Knox County has reached a settlement with an anti-Sharia law group that filed a civil rights lawsuit against the school system earlier this year after officials reneged on a promise to let the organization hold an after-school event at Farragut high School.
School officials initially said Act! for America could hold a forum at the school on April 24 to talk about Sharia law and its potential threat to American culture. But, in the wake of media publicity just weeks prior to the event, Superintendent Jim McIntyre, rescinded the offer, saying it would cause a "disruption" at the school.
John Peach, director for the organization's Knoxville chapter, and Bill French, one of the scheduled guest speakers, then filed a lawsuit in U.S. District Court in August, suing the school board, McIntyre and Michael Reynolds, the principal of Farragut High School.
The sides officially reached an agreement Wednesday night. Under the terms, the county will pay out roughly $17,500 in attorney fees, administrative costs and monetary damages tied to advertising for the event.
In addition, the school board on Wednesday – under the terms of the settlement – amended its policy regarding the community's use of school facilities.
Knox County Law Director Richard "Bud" Armstrong said Act! for America argued that the school system discriminated against it, since other religious-based groups in the past were able to hold events at school facilities.
He denied the allegations.
"As part of the settlement we said that we did nothing wrong," Armstrong said. "We were following our policy but our policy was flawed.
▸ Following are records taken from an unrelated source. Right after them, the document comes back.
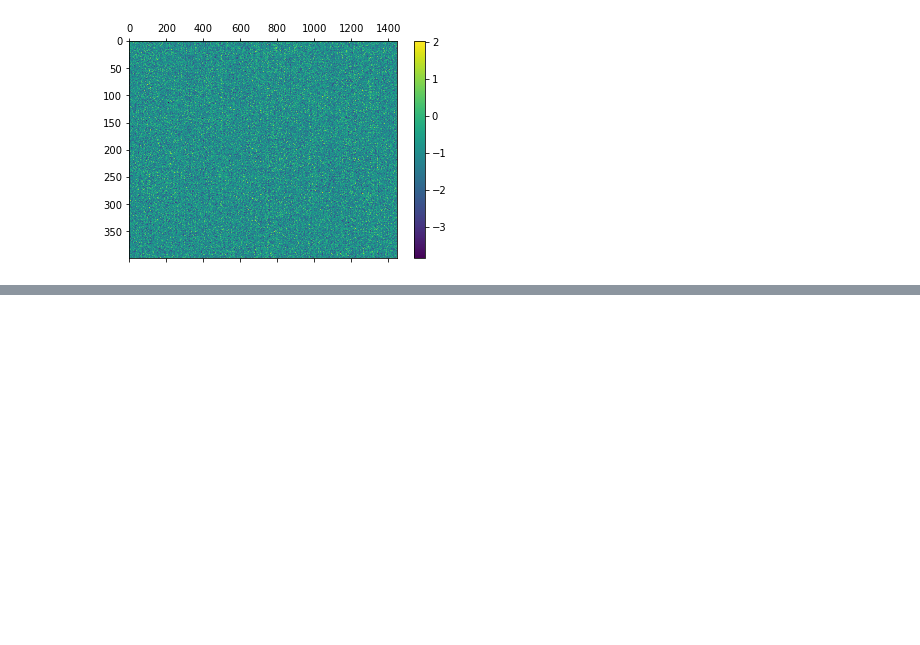
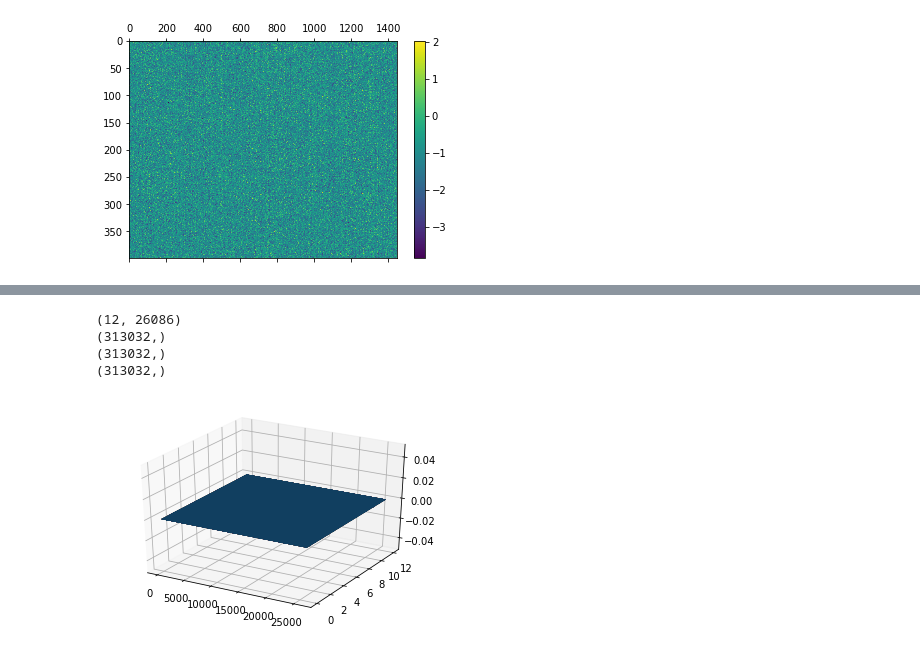
Before and after one commit to CCS-voidBird/PhD_Notebook, a Jupyter notebook: Code/DownStream_Analysis_ML.ipynb, the cells around one changed output, grey strips where cells are left out. Drawn from its saved outputs; the diff is of its cells as text; code cells hidden in the pictures; blank space fills up the shorter version.

```diff
--- a/Code/DownStream_Analysis_ML.ipynb
+++ b/Code/DownStream_Analysis_ML.ipynb
@@ -259,0 +315,28 @@ MemoryError: Unable to allocate 36.0 GiB for an array with shape (34776, 139104)
+# %%
+from mpl_toolkits.mplot3d import Axes3D
+#plt.matshow(importance_matrix, aspect='auto',label=combo)
+
+def ploting(importance_matrix):
+    """create 3D bar chart for a 2D np array, bar height is the value of each element"""
+    fig = plt.figure()
+    ax = fig.add_subplot(111, projection='3d')
+    y = np.arange(importance_matrix.shape[0])
+    x = np.arange(importance_matrix.shape[1])
+    x, y = np.meshgrid(x, y)
+    x,y = x.ravel(), y.ravel()
+    z = importance_matrix
+    print(z.shape)
+    print(x.shape)
+    print(y.shape)
+    print(np.zeros_like(importance_matrix.ravel()).shape)
+    ps = [x, y, np.zeros_like(importance_matrix), 1, 1, z.ravel()]
+    ax.bar3d(x, y, np.zeros_like(importance_matrix.ravel()), 1, 1, z.ravel())
+    plt.show()
+
+ploting(importance_matrix)
+# %% [output]
+(12, 26086)
+(313032,)
+(313032,)
+(313032,)
+[figure, added]
```
Also changed, not shown: parts of 8 cells of this notebook, 2 other files.
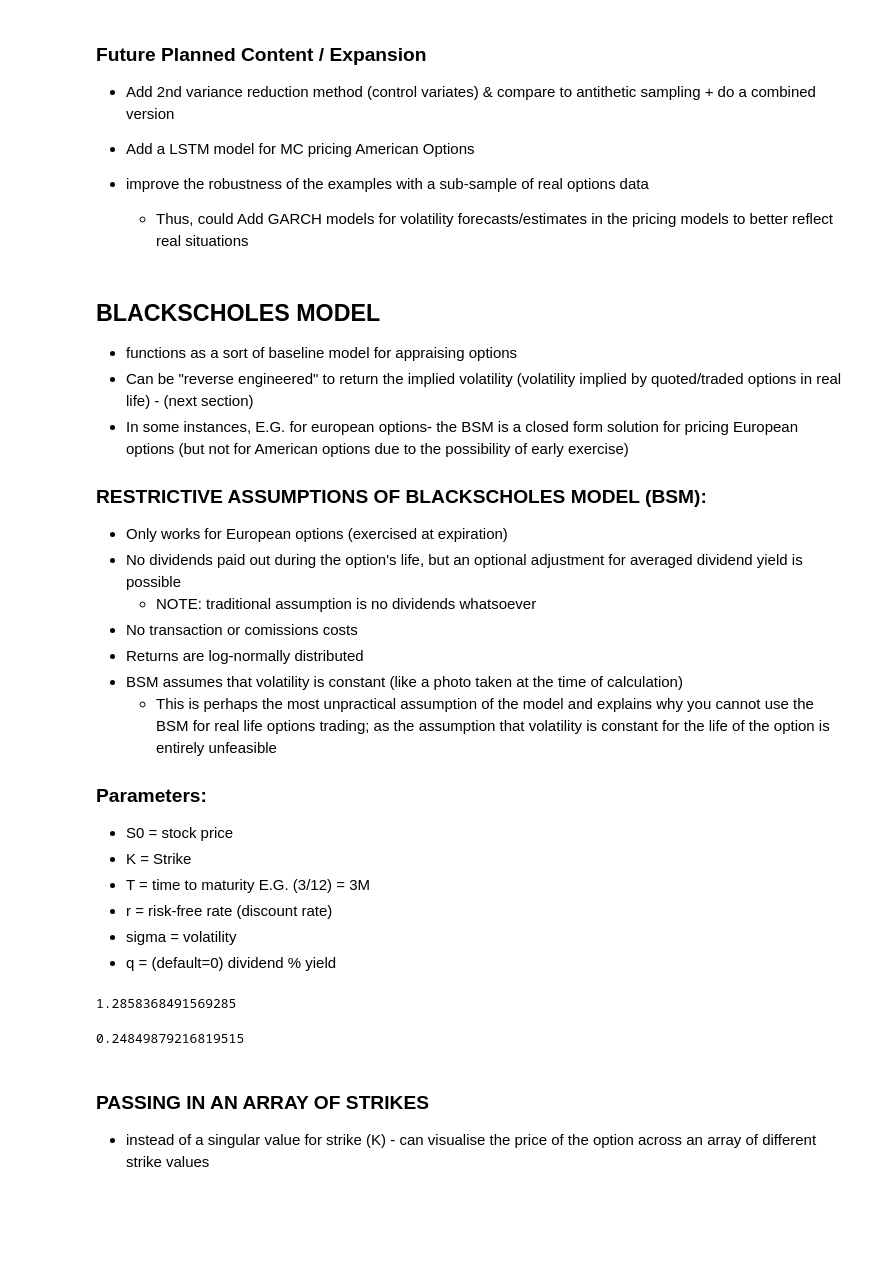
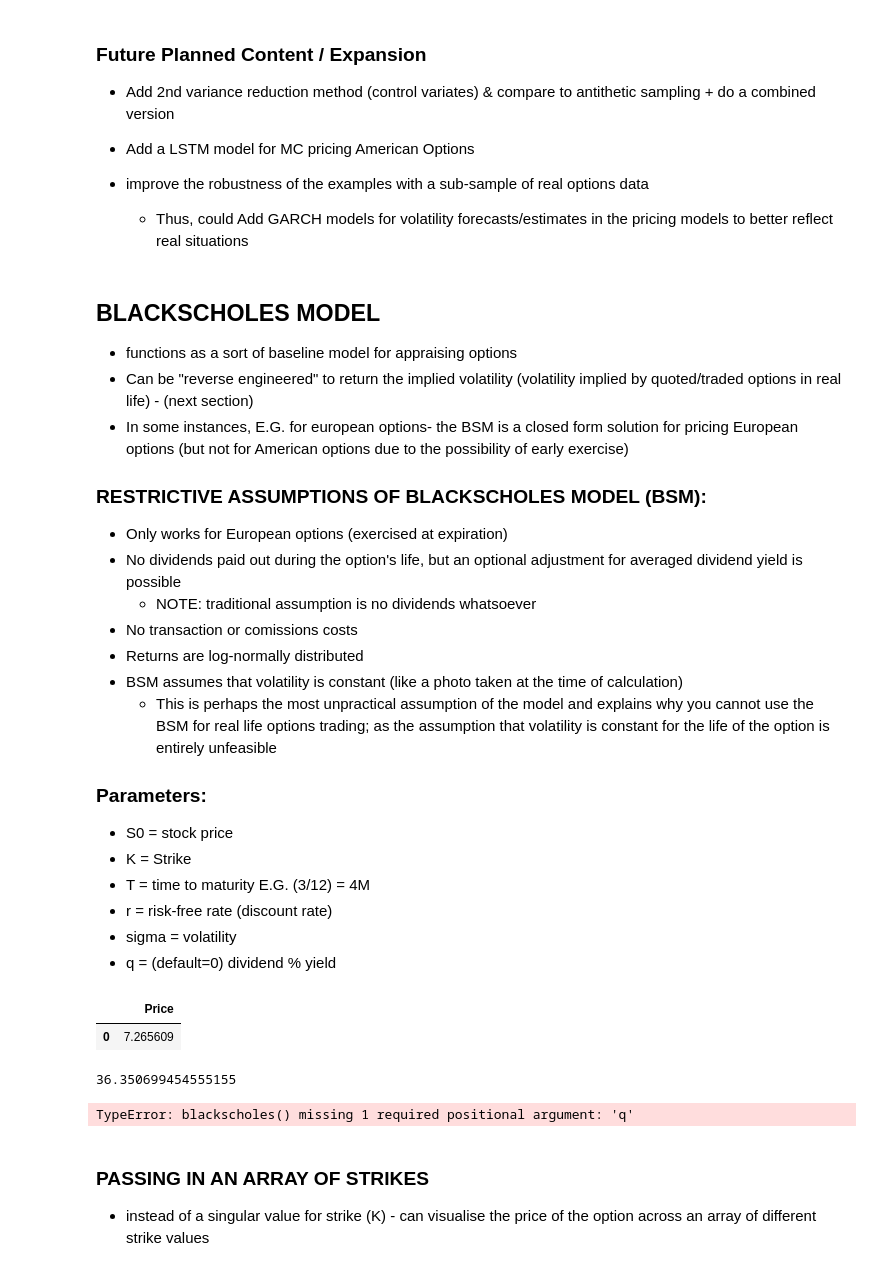
Before and after one commit to eo1989/mkt_notes_general, a Jupyter notebook: MC_Derivative_pricer.ipynb, the cells around one changed output. Saved outputs shown, nothing was run; the diff lists cells and outputs as text; code cells hidden in the pictures; blank space fills up the shorter version.

```diff
--- a/MC_Derivative_pricer.ipynb
+++ b/MC_Derivative_pricer.ipynb
@@ -49,7 +50,7 @@ import pandas as pd
 ### Parameters:
 - S0 = stock price
 - K = Strike
-- T = time to maturity E.G. (3/12) = 3M
+- T = time to maturity E.G. (3/12) = 4M
 - r = risk-free rate (discount rate)
 - sigma = volatility
 - q = (default=0) dividend % yield
@@ -78,11 +77,25 @@ sigma = 0.3
+# %%
+# hypothetical parameters:
+S0 = 516.0  # QQQ on 1/15/2025
+K = 520.0  # at 1300 the 3 month (March monthly 520C is ~$)
+T = 0.16  # 65 dte = 65/365 or 0.16
+r = 0.425  # 4% rfr
+sigma = 0.19  # 19% IV on the 520 March 31 2025 calls
+q = 0.61  # QQQ
+# %%
+vectorized_black_scholes_merton(flag="c", S=S0, K=K, t=T, r=r, sigma=sigma, q=q)
+# %% [output]
+|  | Price |
+| 0 | 7.265609 |
+# %%
+QQQ_520C = blackscholes(S0, K, T, r, sigma, q, Type="call")
+print(QQQ_520C)
+# %% [output]
+36.350699454555155
 # %%
-blackscholes(S0, K, T, r, sigma, Type="call")
+blackscholes(S0, K, T, r, sigma)
 # %% [output]
-1.2858368491569285
+TypeError: blackscholes() missing 1 required positional argument: 'q'
-# %%
-blackscholes(S0, K, T, r, sigma, Type="put")
-# %% [output]
-0.24849879216819515
 # %% [markdown]
 ### PASSING IN AN ARRAY OF STRIKES
 * instead of a singular value for strike (K) - can visualise the price of the option across an array of different strike values
```
Also changed, not shown: parts of 25 cells of this notebook, 1 other file.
It wasn't discrimination."
He said the new policy specifically states that the use of the facilities is not based on the content of the message or viewpoint of the applicant. The new policy also strikes language that gives the superintendent discretion to determine who can and can't use a facility.
Added McIntyre: "We are gratified to reach a settlement in this matter that is beneficial to both parties."
Act! for America can also re-apply to use the school facility and more than likely be given permission, officials said.
The group describes itself as the nation's largest non-profit, non-partisan grassroots organization "devoted to promoting national security and defeating terrorism," according to its website.